-The moderator Akeel Bilgrami (from Columbia), who is cogent (well, they all are, of course), but talks so slowly and seems more concerned with historical trends than philosophical meat (e.g. which philosophers should be considered responsible for Englightenment secularism?), so you may want to just skip over his portions.
-Steven Nader, who (at minute 23 or so) elaborates some of his positions already introduced in this video, e.g. that Spinoza is not really a pantheist.
-Jonathan Israel (Princeton), i.e. the British, bald, sour-looking guy ("one of the greatest enemies of analytic philosophy around," he calls himself), who has some interesting back-and-forth with Nadler re. whether Spinoza should be considered a materialist or a dualist (about an hour in) and makes several points about Spinoza's reputation through the history of philosophical teaching.
-Catherine Wilson (CUNY), who (at 1:07, i.e. one hour 7 minutes) gives Spinoza's position in the tradition of materialists and (around 1:38) makes a brief, interesting argument against traditional views of Descartes as a dualist.
-Joel Whitebook (Columbia), Richard Kind impersonator, who's a last minute fill-in and talks almost exclusively about the connections between Spinoza and Freud.
Overall, following Bilgrami's initial focus on the history involved, there's some interesting information here about the place of "Spinozism" in history, as a common slur, unlike Locke, who (according to Israel) was often brought out to defend the status quo in ongoing political and cultural debates.
Around 1:20, the discussion tries to turn to the emotion and neuroscience, but Bilgrami pulls it right back to politics and history. Maimonides fans, jump to around 1:58, and the most focused discussion of Spinoza as an ethicist takes place in the last 10 minutes of the discussion. Plus, Leibniz cookies!
By: Mark Linsenmayer
Ken Suwa says
I hope someday I can make a girl like Catherine happy. Compared to her control and poise I am quite the barbarous foul.
A. Bilgrami on the other hand I felt was very calculating in his expression, asked good questions and made really interesting comments in passing, and his “rhetorical” skill, while he kept himself civilized, was impressive to me. He might not have expounded “true” philosophical insight but there were subtleties that (in my opinion) made him the most “philosophical.”
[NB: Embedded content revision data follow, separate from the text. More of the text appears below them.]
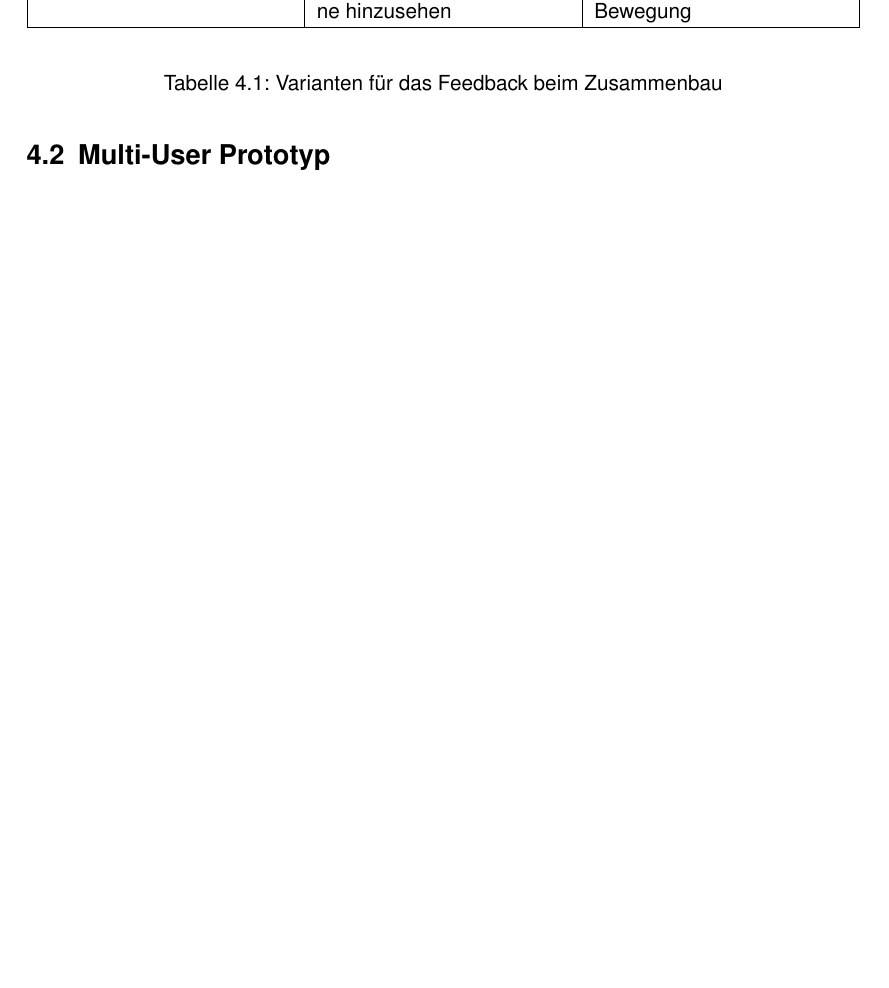
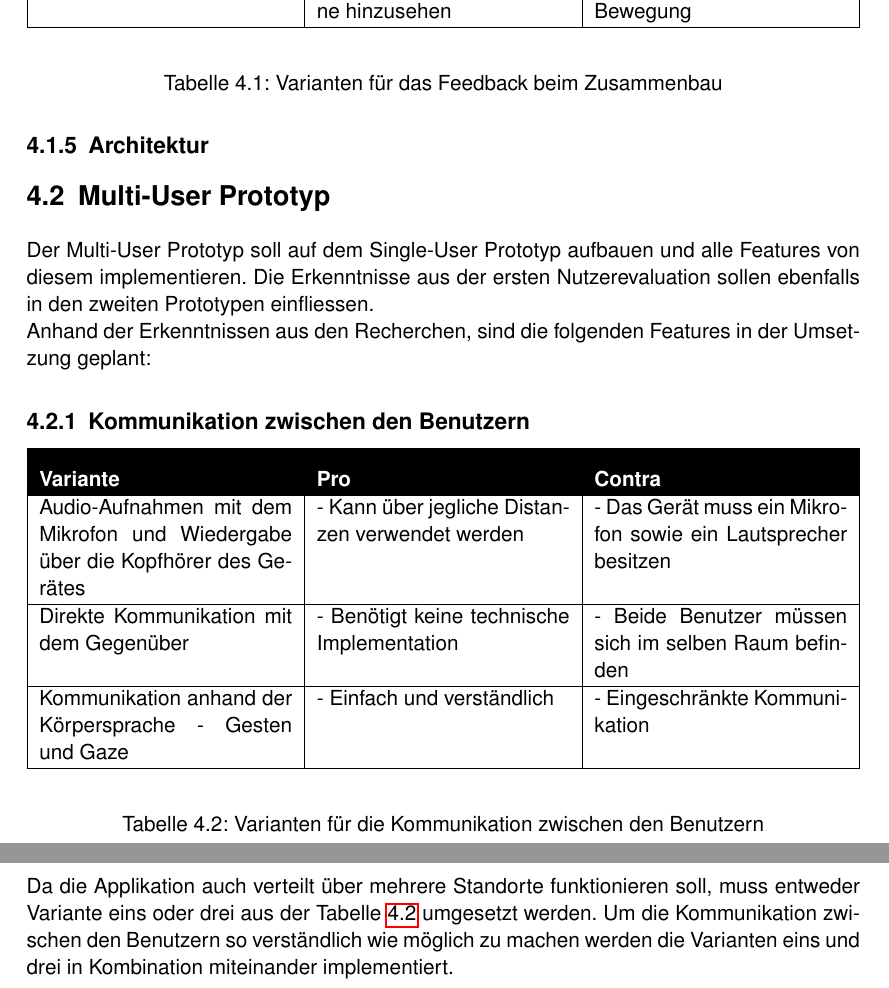
Before and after one commit to ItsKev/BDA-Dokumentation, a LaTeX document (BDA_FS19_Projektdokumentation.tex, which reads include/Ideen_und_Konzepte.tex): part of page 16 of 22 before the commit and two parts of pages 16 and 17 of 23 after it, the two joined at a grey line, cut so that both start at the same text, the shorter picture padded with empty space. Compiled offline with pdfLaTeX.

Commit message:
Update Ideen_und_Konzepte.tex

```diff
--- a/include/Ideen_und_Konzepte.tex
+++ b/include/Ideen_und_Konzepte.tex
@@ -35,4 +35,30 @@ Da Bauteile nicht durch andere Bauteile hindurch bewegt werden können, muss dem
 \end{center}
 \captionof{table}{Varianten für das Feedback beim Zusammenbau}\label{tbl:varianten_zusammenbau}
 
+\subsection{Architektur}
+% TODO: Architektur Diagramm
+
 \section{Multi-User Prototyp}
+Der Multi-User Prototyp soll auf dem Single-User Prototyp aufbauen und alle Features von diesem implementieren. Die Erkenntnisse aus der ersten Nutzerevaluation sollen ebenfalls in den zweiten Prototypen einfliessen.
+
+Anhand der Erkenntnissen aus den Recherchen, sind die folgenden Features in der Umsetzung geplant:
+
+\subsection{Kommunikation zwischen den Benutzern}
+\begin{center}
+	\begin{tabularx} {\textwidth} { |X|X|X| }
+		\hline
+		\rowcolor{black}
+		\color{white} \textbf{Variante} & \color{white} \textbf{Pro} &
+		\color{white} \textbf{Contra} \\
+		\hline
+		Audio-Aufnahmen mit dem Mikrofon und Wiedergabe über die Kopfhörer des Gerätes & - Kann über jegliche Distanzen verwendet werden & - Das Gerät muss ein Mikrofon sowie ein Lautsprecher besitzen \\
+		\hline
+		Direkte Kommunikation mit dem Gegenüber & - Benötigt keine technische Implementation & - Beide Benutzer müssen sich im selben Raum befinden \\
+		\hline
+		Kommunikation anhand der Körpersprache - Gesten und Gaze & - Einfach und verständlich & - Eingeschränkte Kommunikation \\
+		\hline
+	\end{tabularx}
+\end{center}
+\captionof{table}{Varianten für die Kommunikation zwischen den Benutzern}\label{tbl:varianten_kommunikation}
+
+Da die Applikation auch verteilt über mehrere Standorte funktionieren soll, muss entweder Variante eins oder drei aus der Tabelle \ref{tbl:varianten_kommunikation} umgesetzt werden. Um die Kommunikation zwischen den Benutzern so verständlich wie möglich zu machen werden die Varianten eins und drei in Kombination miteinander implementiert.
```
Joel Whitebook – I wish I were more acquainted wth Freud. I could not help but feel like he was there to be a hidden psycho-analyst trying to figure out something.
Steven Nadler – I have had the opportunity to read his biography on Spinoza. Although his perspective (in the book) gave me a lot of insight, as well as his writing style and organization was easy to read, I was a bit dissappointed with the book. As far as the discussion, he obviously “knew” a lot, but I could not help but feel that he lacked a depth in personality.
Jonathan Israel – (I choose not to say anything about him)
As far as my own opinions on Spinoza: Since I am an American citizen (ie: from the American perspective), I unfortunately am becoming slowly much more of an antiSpinozist. I think Spinoza had great intension for why he wrote the TTP. But in following with some of L. Struass’s critique of Spinoza, I think Spinoza’s future trust in “human rationality” to liberate creatures who are superstitious, did away with some of the “usefulness” of religious mythology. Spinoza and the secular enlightenment did away (gradually) with the tradition of questioning the ontological status of such notions of “Heaven and Hell” or “Judement at the end of days.” All were just imaginative superstitions, putting “fear” in the creatures as to be more easily dominated and oppressed by the Catholic authorities as well as some of the Monarchs.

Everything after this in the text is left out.